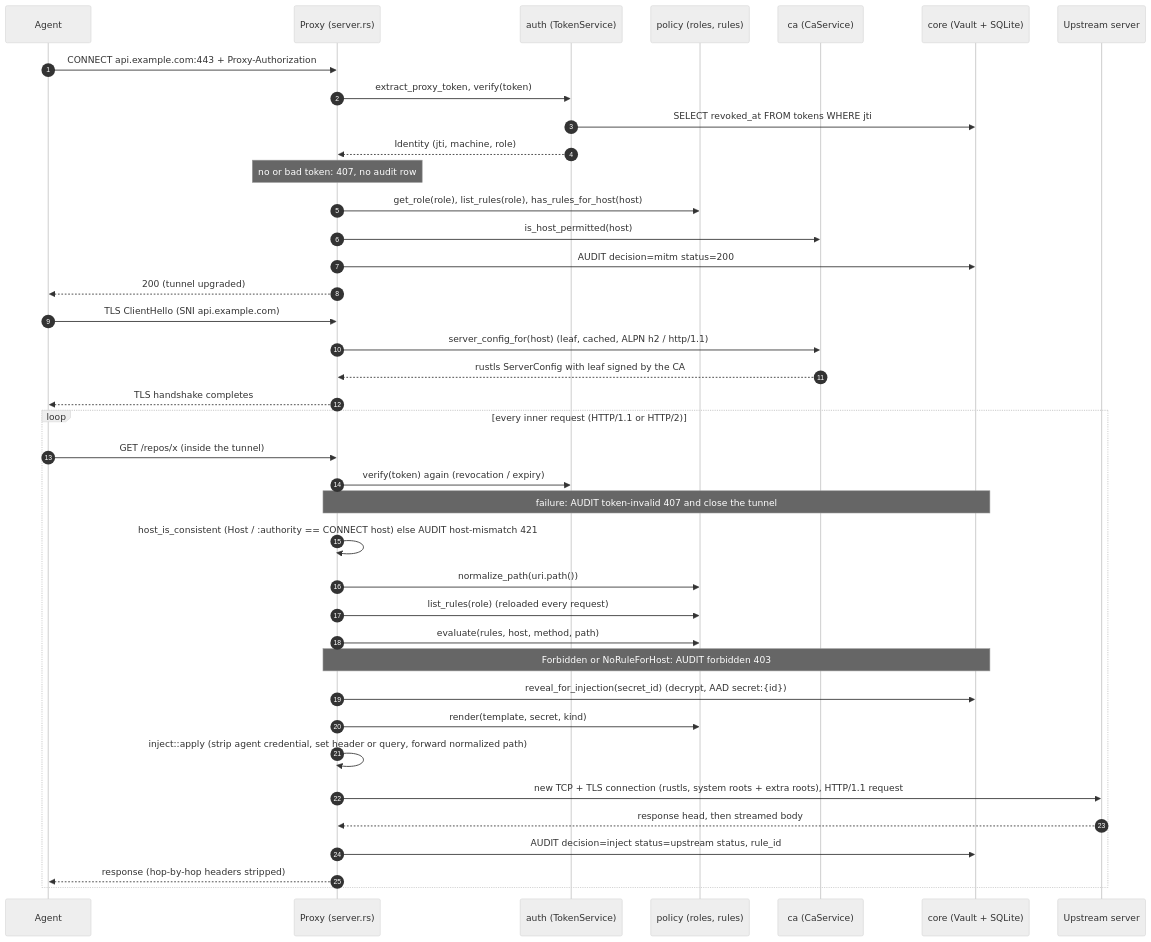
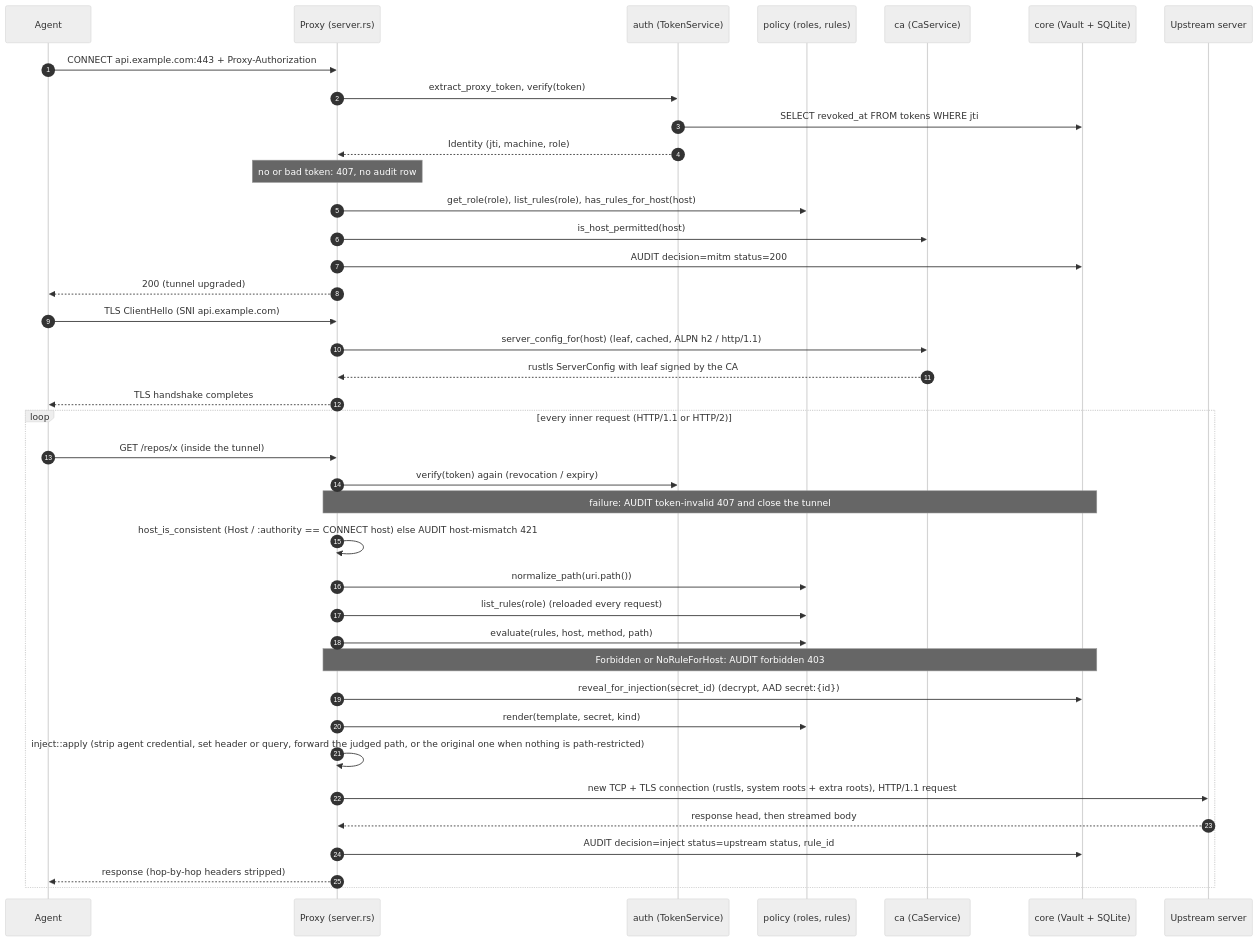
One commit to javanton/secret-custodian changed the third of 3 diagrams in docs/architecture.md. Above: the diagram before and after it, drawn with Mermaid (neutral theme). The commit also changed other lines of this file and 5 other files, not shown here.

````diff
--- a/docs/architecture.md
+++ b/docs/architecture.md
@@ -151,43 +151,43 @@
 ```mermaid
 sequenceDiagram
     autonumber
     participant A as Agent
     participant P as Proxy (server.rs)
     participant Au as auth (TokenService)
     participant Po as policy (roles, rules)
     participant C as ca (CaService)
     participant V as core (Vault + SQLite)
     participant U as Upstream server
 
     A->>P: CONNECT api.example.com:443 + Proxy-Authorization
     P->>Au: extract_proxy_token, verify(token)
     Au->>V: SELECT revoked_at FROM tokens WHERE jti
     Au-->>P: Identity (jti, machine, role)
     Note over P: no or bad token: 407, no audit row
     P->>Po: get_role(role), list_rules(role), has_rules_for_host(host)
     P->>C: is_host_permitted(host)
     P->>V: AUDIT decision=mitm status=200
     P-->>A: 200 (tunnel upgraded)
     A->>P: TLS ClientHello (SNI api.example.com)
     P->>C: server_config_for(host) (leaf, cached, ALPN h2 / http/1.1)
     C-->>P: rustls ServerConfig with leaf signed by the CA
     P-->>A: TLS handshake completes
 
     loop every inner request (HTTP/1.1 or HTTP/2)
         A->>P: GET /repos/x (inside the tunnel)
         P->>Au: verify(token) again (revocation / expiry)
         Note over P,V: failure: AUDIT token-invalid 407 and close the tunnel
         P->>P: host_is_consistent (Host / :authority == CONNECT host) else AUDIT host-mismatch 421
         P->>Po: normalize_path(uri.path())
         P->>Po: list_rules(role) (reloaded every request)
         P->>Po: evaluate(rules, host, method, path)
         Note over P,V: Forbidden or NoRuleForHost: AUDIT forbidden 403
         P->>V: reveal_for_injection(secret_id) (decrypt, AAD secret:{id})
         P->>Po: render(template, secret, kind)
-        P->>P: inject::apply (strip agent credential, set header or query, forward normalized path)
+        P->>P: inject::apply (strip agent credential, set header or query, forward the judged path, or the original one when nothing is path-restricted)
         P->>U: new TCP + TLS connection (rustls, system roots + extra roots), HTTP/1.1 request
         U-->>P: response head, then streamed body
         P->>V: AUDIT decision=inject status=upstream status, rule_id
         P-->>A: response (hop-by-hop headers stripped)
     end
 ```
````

--

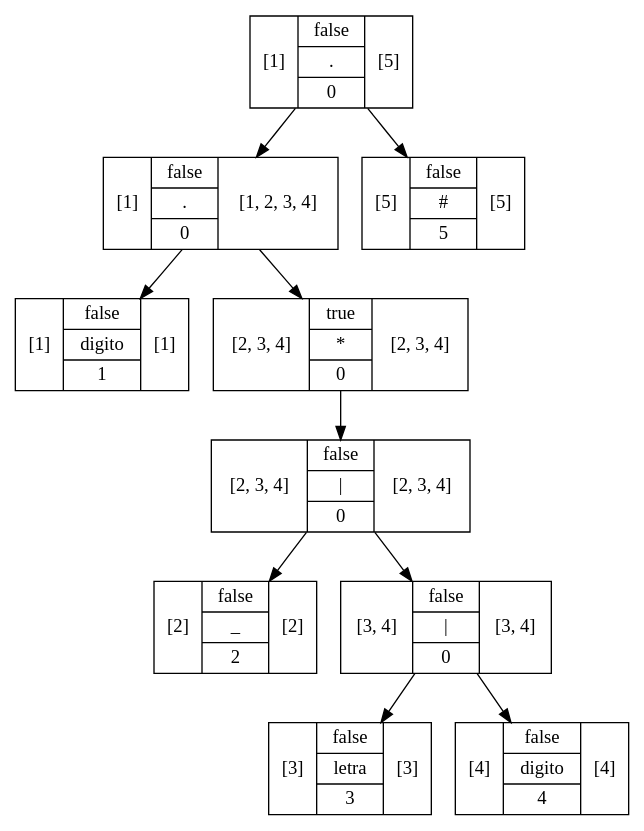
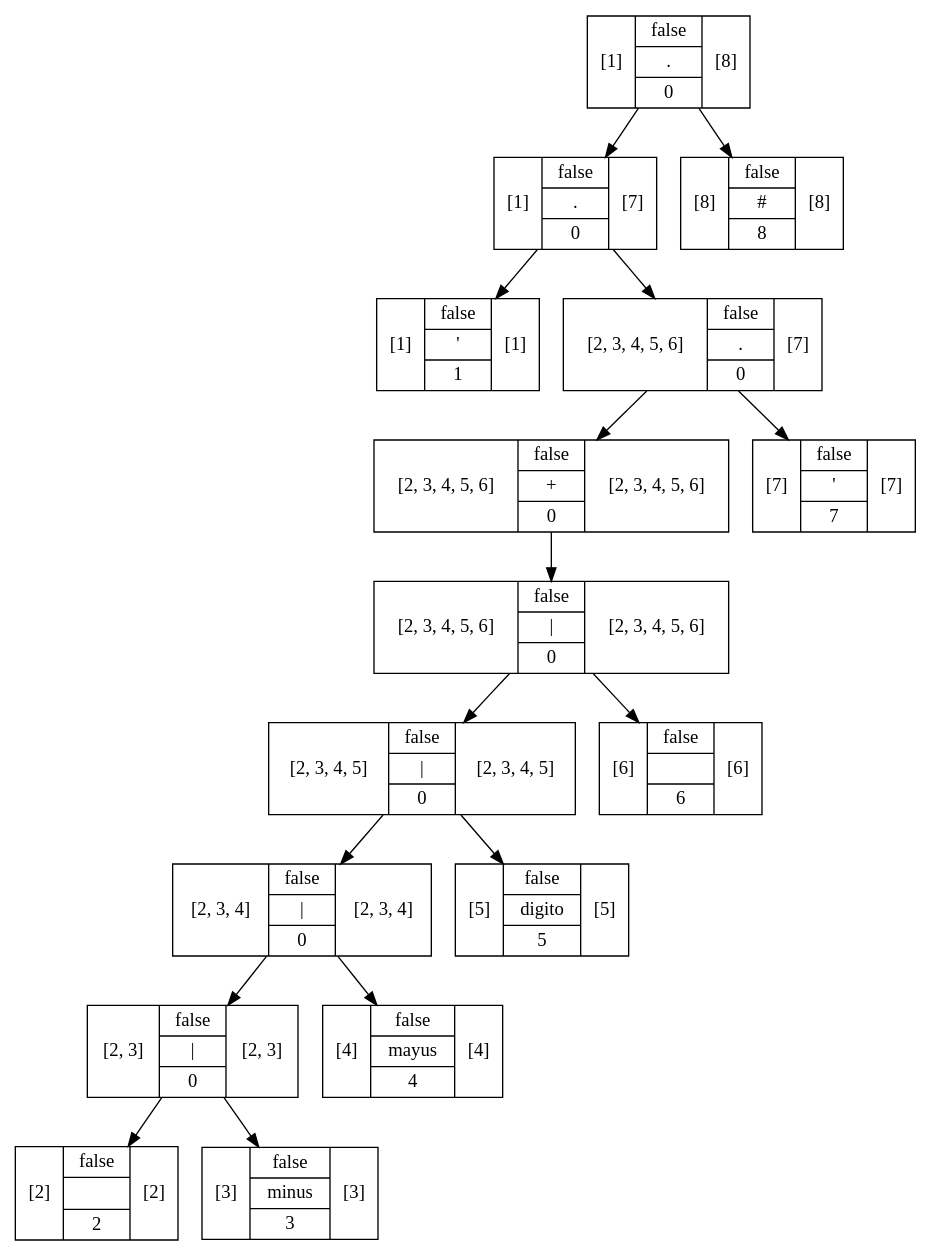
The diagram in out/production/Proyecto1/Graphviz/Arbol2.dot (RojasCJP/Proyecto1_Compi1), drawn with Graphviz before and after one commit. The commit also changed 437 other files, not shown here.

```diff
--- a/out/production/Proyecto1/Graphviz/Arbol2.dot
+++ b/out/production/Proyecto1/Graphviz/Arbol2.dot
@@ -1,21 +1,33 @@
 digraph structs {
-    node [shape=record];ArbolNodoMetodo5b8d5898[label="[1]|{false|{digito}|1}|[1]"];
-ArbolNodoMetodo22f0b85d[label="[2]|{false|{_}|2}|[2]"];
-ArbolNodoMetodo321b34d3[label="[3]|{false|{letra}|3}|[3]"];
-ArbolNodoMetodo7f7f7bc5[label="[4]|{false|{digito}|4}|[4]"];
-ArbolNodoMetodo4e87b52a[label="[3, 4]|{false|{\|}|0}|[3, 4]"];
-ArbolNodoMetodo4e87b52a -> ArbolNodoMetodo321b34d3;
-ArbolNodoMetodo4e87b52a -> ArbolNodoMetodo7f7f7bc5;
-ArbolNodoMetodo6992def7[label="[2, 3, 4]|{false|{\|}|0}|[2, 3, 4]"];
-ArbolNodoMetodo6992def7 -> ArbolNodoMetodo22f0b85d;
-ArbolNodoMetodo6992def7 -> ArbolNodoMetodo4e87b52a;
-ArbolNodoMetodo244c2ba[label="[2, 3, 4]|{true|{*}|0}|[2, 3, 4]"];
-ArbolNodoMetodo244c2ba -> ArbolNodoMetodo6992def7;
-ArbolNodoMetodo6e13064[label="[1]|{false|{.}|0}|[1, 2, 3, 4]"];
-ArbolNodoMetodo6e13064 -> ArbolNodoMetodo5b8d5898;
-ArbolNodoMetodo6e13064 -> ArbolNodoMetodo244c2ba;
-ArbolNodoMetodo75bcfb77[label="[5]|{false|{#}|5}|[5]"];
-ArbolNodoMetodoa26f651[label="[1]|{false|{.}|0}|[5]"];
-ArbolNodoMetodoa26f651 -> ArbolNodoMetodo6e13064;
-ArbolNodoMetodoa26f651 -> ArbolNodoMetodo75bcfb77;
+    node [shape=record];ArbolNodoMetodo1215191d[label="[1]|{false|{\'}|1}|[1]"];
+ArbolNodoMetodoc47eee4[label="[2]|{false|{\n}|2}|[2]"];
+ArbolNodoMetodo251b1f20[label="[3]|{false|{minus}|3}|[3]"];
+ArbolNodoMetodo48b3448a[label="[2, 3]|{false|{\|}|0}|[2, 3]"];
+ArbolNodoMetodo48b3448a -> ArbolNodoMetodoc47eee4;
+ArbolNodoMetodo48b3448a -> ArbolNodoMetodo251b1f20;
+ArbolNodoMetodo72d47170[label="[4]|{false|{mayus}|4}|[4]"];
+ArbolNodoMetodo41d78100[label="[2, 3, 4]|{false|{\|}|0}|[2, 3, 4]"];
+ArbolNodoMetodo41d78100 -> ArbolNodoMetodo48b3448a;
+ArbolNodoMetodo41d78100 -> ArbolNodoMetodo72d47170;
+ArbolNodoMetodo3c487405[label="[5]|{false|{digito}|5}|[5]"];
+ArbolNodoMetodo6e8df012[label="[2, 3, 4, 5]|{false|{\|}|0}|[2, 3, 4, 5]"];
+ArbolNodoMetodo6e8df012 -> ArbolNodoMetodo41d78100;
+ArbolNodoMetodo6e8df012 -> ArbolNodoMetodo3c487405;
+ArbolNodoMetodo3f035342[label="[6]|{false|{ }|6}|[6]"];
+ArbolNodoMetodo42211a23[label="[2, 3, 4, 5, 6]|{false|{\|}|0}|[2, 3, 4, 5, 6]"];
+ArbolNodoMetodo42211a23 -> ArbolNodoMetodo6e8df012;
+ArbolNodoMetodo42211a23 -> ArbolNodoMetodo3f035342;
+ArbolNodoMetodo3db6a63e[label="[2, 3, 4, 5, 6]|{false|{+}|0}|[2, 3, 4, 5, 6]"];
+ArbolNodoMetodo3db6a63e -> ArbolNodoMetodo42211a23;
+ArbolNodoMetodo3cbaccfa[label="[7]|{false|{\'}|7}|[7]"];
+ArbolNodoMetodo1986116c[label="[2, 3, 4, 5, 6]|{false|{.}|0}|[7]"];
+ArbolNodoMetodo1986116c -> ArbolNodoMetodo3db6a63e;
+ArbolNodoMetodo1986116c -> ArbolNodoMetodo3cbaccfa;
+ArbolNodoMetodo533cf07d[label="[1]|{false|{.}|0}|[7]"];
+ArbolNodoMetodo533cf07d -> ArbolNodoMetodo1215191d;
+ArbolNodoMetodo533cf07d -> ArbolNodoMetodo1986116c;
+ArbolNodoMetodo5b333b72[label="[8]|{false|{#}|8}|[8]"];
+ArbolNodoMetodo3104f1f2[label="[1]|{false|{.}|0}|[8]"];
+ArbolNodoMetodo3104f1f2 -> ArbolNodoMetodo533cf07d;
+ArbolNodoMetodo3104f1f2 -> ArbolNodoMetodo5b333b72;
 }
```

▶ _About this task_: Extract from the records above the lines from the one containing "A->>P: CONNECT api.example.com:443" to the one containing "P->>Po: render(template, secret, kind)", both lines included, exactly as they appear and with nothing else.

▶ _Output of the exercise_:
     A->>P: CONNECT api.example.com:443 + Proxy-Authorization
     P->>Au: extract_proxy_token, verify(token)
     Au->>V: SELECT revoked_at FROM tokens WHERE jti
     Au-->>P: Identity (jti, machine, role)
     Note over P: no or bad token: 407, no audit row
     P->>Po: get_role(role), list_rules(role), has_rules_for_host(host)
     P->>C: is_host_permitted(host)
     P->>V: AUDIT decision=mitm status=200
     P-->>A: 200 (tunnel upgraded)
     A->>P: TLS ClientHello (SNI api.example.com)
     P->>C: server_config_for(host) (leaf, cached, ALPN h2 / http/1.1)
     C-->>P: rustls ServerConfig with leaf signed by the CA
     P-->>A: TLS handshake completes
 
     loop every inner request (HTTP/1.1 or HTTP/2)
         A->>P: GET /repos/x (inside the tunnel)
         P->>Au: verify(token) again (revocation / expiry)
         Note over P,V: failure: AUDIT token-invalid 407 and close the tunnel
         P->>P: host_is_consistent (Host / :authority == CONNECT host) else AUDIT host-mismatch 421
         P->>Po: normalize_path(uri.path())
         P->>Po: list_rules(role) (reloaded every request)
         P->>Po: evaluate(rules, host, method, path)
         Note over P,V: Forbidden or NoRuleForHost: AUDIT forbidden 403
         P->>V: reveal_for_injection(secret_id) (decrypt, AAD secret:{id})
         P->>Po: render(template, secret, kind)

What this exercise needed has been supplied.